This article will examine the distinctive Korean American perspective that pervades four of Lee's novels: Finding My Voice (1992), If It Hadn't Been for Yoon Jun (1993), Saying Goodbye (1994), and Necessary Roughness (1996). Embedded in the familiar narrative of teen romance and rebellion, Lee's rendering of contemporary Korean American struggles focuses on two themes: Asian American identity politics and relationships between children of color. Before exploring these themes more deeply, however, I will contextualize her writing within contemporary Asian American socio-history.
Contexualizing Contemporary Korean America

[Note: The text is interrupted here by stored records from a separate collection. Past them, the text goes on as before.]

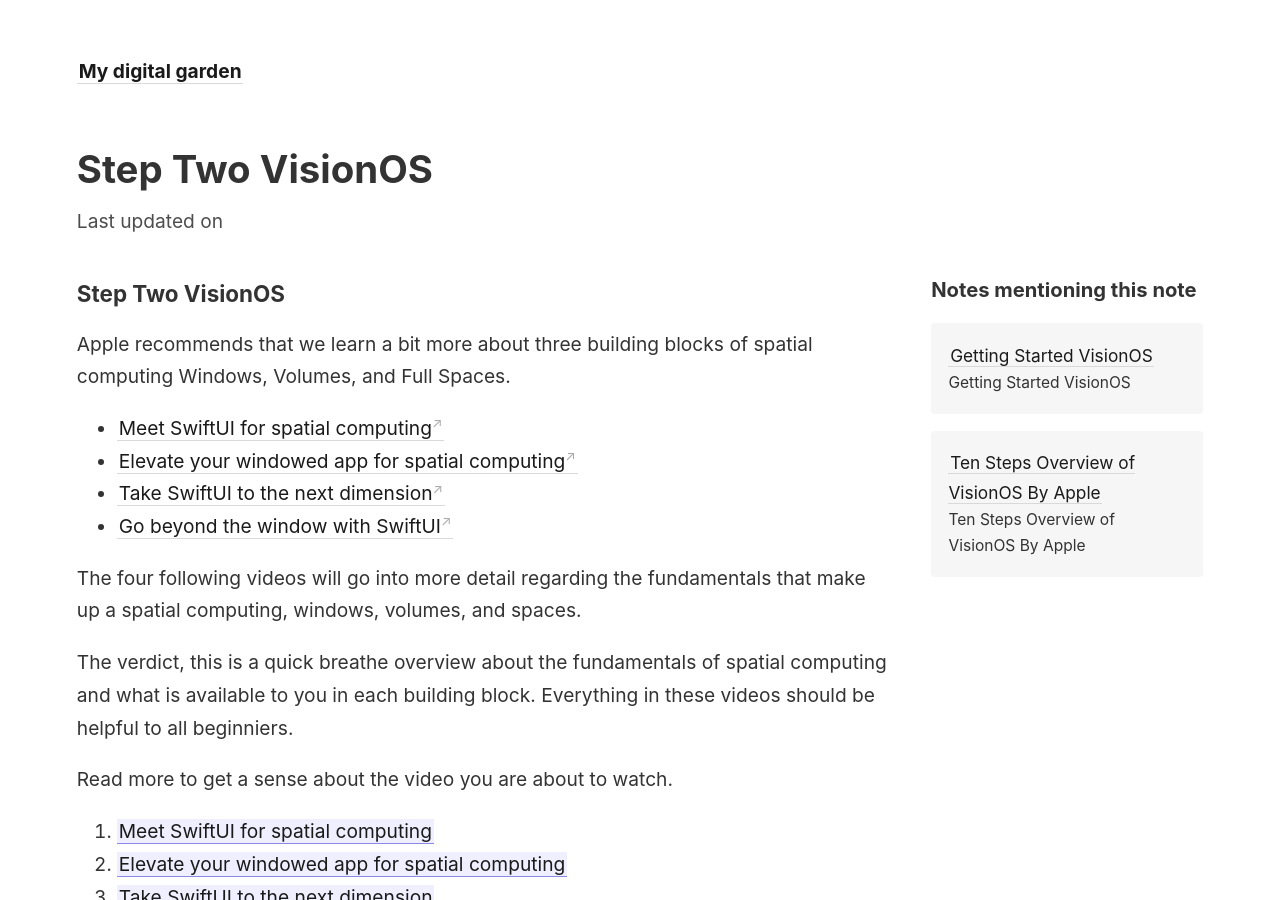
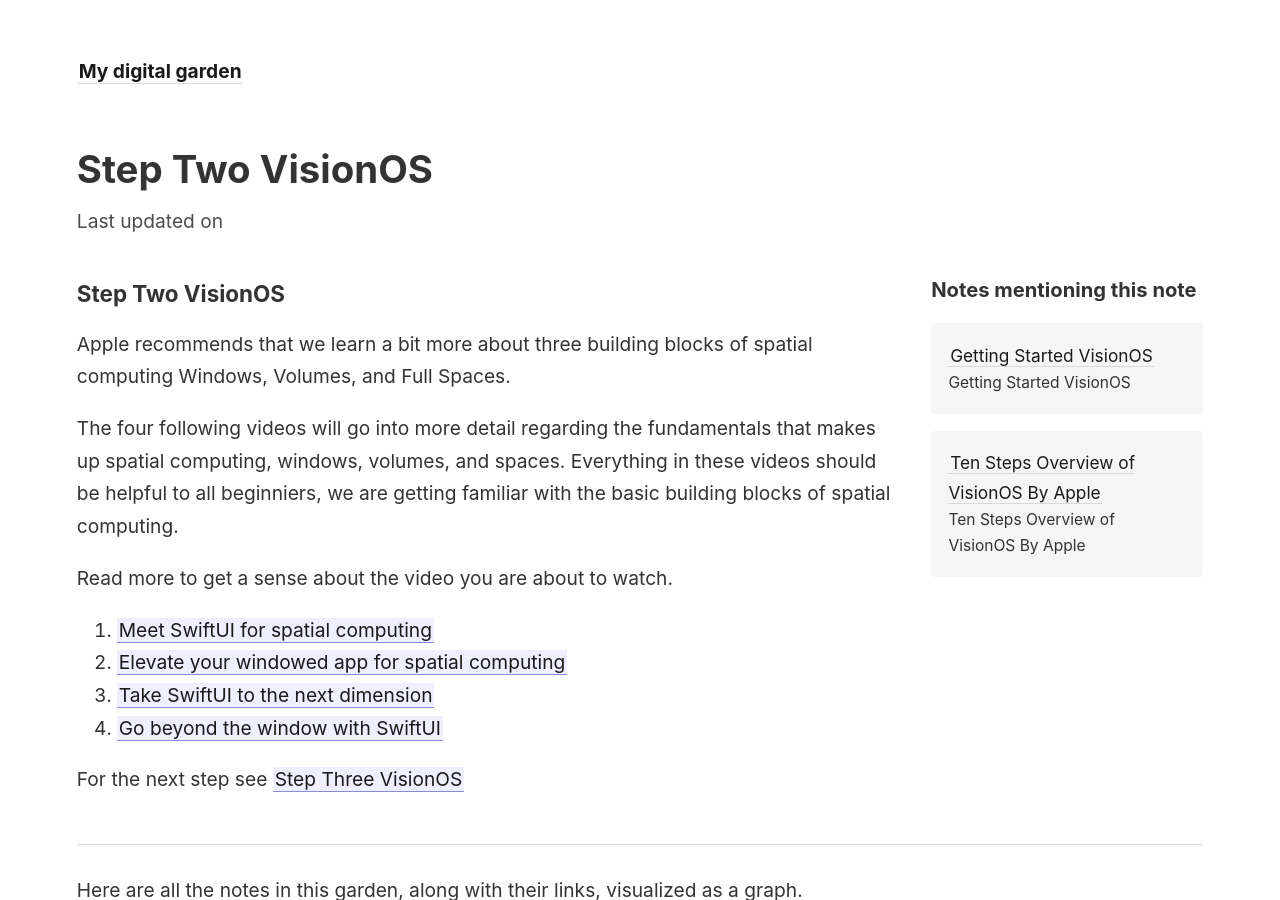
Before and after one commit to ahrchen/digital-garden-knowselfdaily, a Jekyll site: the page built from _notes/VisionOS/Ten Steps Overview of VisionOS By Apple/Step Two in VisionOS/Step Two VisionOS.md, in a window 1280 px wide and 900 px high. Built offline with Jekyll 4.4.1, drawn with Linux system fonts in a browser that asks for light colours.

Commit message:
Make Step Two more usable

```diff
--- a/_notes/VisionOS/Ten Steps Overview of VisionOS By Apple/Step Two in VisionOS/Step Two VisionOS.md
+++ b/_notes/VisionOS/Ten Steps Overview of VisionOS By Apple/Step Two in VisionOS/Step Two VisionOS.md
@@ -6,14 +6,7 @@ title: Step Two VisionOS
 
 Apple recommends that we learn a bit more about three building blocks of spatial computing Windows, Volumes, and Full Spaces.
 
-- [Meet SwiftUI for spatial computing](https://developer.apple.com/videos/play/wwdc2023/10109/)
-- [Elevate your windowed app for spatial computing](https://developer.apple.com/videos/play/wwdc2023/10110/)
-- [Take SwiftUI to the next dimension](https://developer.apple.com/videos/play/wwdc2023/10113)
-- [Go beyond the window with SwiftUI](https://developer.apple.com/videos/play/wwdc2023/10111/)
-
-The four following videos will go into more detail regarding the fundamentals that make up a spatial computing, windows, volumes, and spaces.
-
-The verdict, this is a quick breathe overview about the fundamentals of spatial computing and what is available to you in each building block. Everything in these videos should be helpful to all beginniers.
+The four following videos will go into more detail regarding the fundamentals that makes up spatial computing, windows, volumes, and spaces. Everything in these videos should be helpful to all beginniers, we are getting familiar with the basic building blocks of spatial computing.
 
 Read more to get a sense about the video you are about to watch.
 1. [[Meet SwiftUI for spatial computing]]
```
Also changed, not shown: 3 other files.
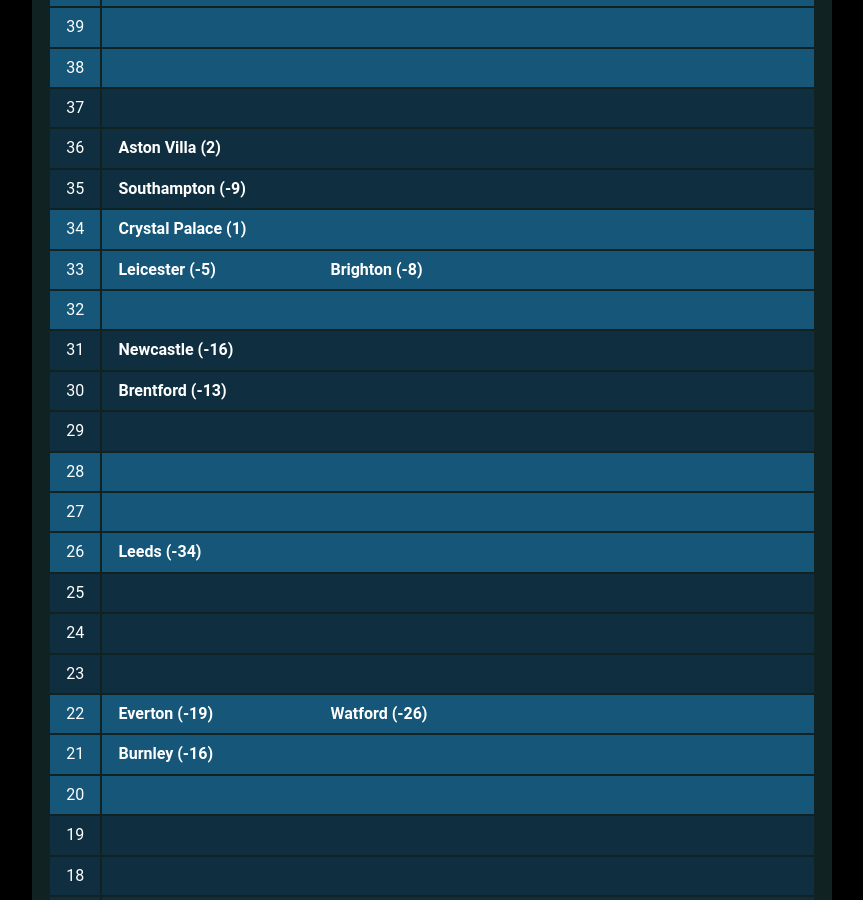
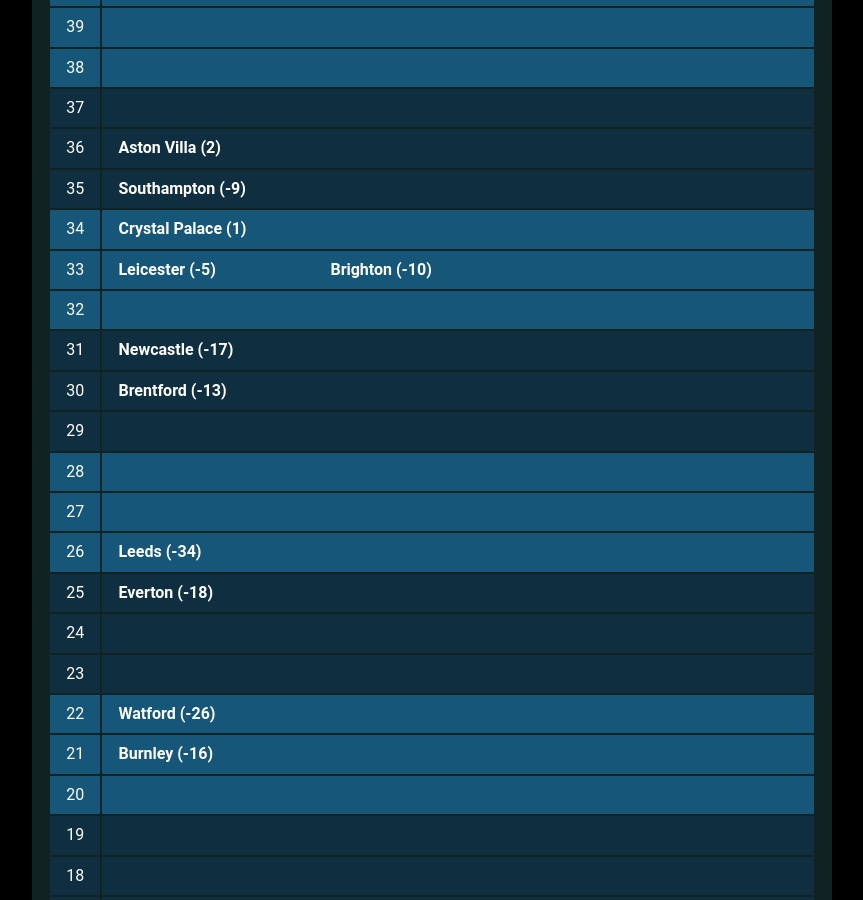
Before and after one commit to muru/muru.github.io, a Jekyll site: the page built from resources.md, in a window 1280 px wide and 900 px high, scrolled down 2730 px. Shown: the whole window, without its empty margins (208-1071 px from the left). Built offline with Jekyll 4.4.1, drawn with Linux system fonts in a browser that asks for light colours; some web fonts are replaced; some of the changed text lies outside the part shown.

Commit message:
updated cann-table: Fri 18 Mar 17:07:27 JST 2022

```diff
--- a/cann-table.html
+++ b/cann-table.html
@@ -9,6 +9,7 @@
 	<tr class="cann-row-1">
 		<td class="cann-point"> 69 </td>
 		<td class="cann-clubs">
+			<span class="club-name"> Liverpool (55) </span>
 		</td>
  	</tr>
 	<tr class="cann-row-1">
@@ -24,7 +25,6 @@
 	<tr class="cann-row-2">
 		<td class="cann-point"> 66 </td>
 		<td class="cann-clubs">
-			<span class="club-name"> Liverpool (53) </span>
 		</td>
  	</tr>
 	<tr class="cann-row-2">
@@ -101,7 +101,7 @@
 	<tr class="cann-row-1">
 		<td class="cann-point"> 51 </td>
 		<td class="cann-clubs">
-			<span class="club-name"> Arsenal (14) </span>
+			<span class="club-name"> Arsenal (12) </span>
 		</td>
  	</tr>
 	<tr class="cann-row-1">
@@ -119,6 +119,7 @@
 		<td class="cann-point"> 48 </td>
 		<td class="cann-clubs">
 			<span class="club-name"> West Ham (12) </span>
+			<span class="club-name"> Tottenham (9) </span>
 		</td>
  	</tr>
 	<tr class="cann-row-2">
@@ -135,7 +136,6 @@
 	<tr class="cann-row-1">
 		<td class="cann-point"> 45 </td>
 		<td class="cann-clubs">
-			<span class="club-name"> Tottenham (7) </span>
 		</td>
  	</tr>
 	<tr class="cann-row-1">
@@ -200,7 +200,7 @@
 		<td class="cann-point"> 33 </td>
 		<td class="cann-clubs">
 			<span class="club-name"> Leicester (-5) </span>
-			<span class="club-name"> Brighton (-8) </span>
+			<span class="club-name"> Brighton (-10) </span>
 		</td>
  	</tr>
 	<tr class="cann-row-1">
@@ -211,7 +211,7 @@
 	<tr class="cann-row-2">
 		<td class="cann-point"> 31 </td>
 		<td class="cann-clubs">
-			<span class="club-name"> Newcastle (-16) </span>
+			<span class="club-name"> Newcastle (-17) </span>
 		</td>
  	</tr>
 	<tr class="cann-row-2">
@@ -244,6 +244,7 @@
 	<tr class="cann-row-2">
 		<td class="cann-point"> 25 </td>
 		<td class="cann-clubs">
+			<span class="club-name"> Everton (-18) </span>
 		</td>
  	</tr>
 	<tr class="cann-row-2">
@@ -259,7 +260,6 @@
 	<tr class="cann-row-1">
 		<td class="cann-point"> 22 </td>
 		<td class="cann-clubs">
-			<span class="club-name"> Everton (-19) </span>
 			<span class="club-name"> Watford (-26) </span>
 		</td>
  	</tr>
@@ -291,4 +291,4 @@
 		</td>
  	</tr>
 </table>
-<span id="cann-gen-note"> Generated on  Wednesday, 16 March 2022 at 00:04 JST. </span>
+<span id="cann-gen-note"> Generated on  Friday, 18 March 2022 at 17:07 JST. </span>
```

While Korean immigration to America has existed for over a century, the contemporary Korean American community is comprised primarily of immigrants arriving after the 1965 Immigration Act. Sociologist Pyong Gap Min notes that Korean American communities are characterized by the following: a high level of ethnic attachment, a unifying language, high participation in Korean American churches, and an over-concentration in small business, often as "middle man minorities" in lower-income communities (Min 215). These same factors, Min notes, contributed to Korean Americans' lower levels of assimilation into mainstream American culture and laid the groundwork for the Black-Korean conflict ignited during the Los Angeles riots in April 1992 (217). Excoriating media coverage of Korean immigrant storeowners toting guns amidst the ruins of Koreatown during the riots (particularly after the shooting of Latasha Harlins by Korean shopkeeper Soon Ja Du in 1991) thrust Korean Americans into the national spotlight. The riots were a wake-up call for Korean America and sparked community activism for better political participation and for learning about and forging better relationships with other communities of color.3 Additionally, they engendered racial awareness and ethnic solidarity among younger Korean Americans: "It was the first major event that provided Korean Americans who were born or raised in the United States an opportunity to think about their common fate.... They realized that can be targets of attack by another group simply because they are Korean Americans" (Min 216).
The Los Angeles riots exposed mainstream America to the deep cleavages between Korean American and African American communities; however, for the past three decades, Asian American theorists have analyzed the ramifications of the invisibility of Asians within an American racial landscape defined solely between the narrow parameters of black and white.4 Another aspect of this black/white racial model pertains to the reification of "white...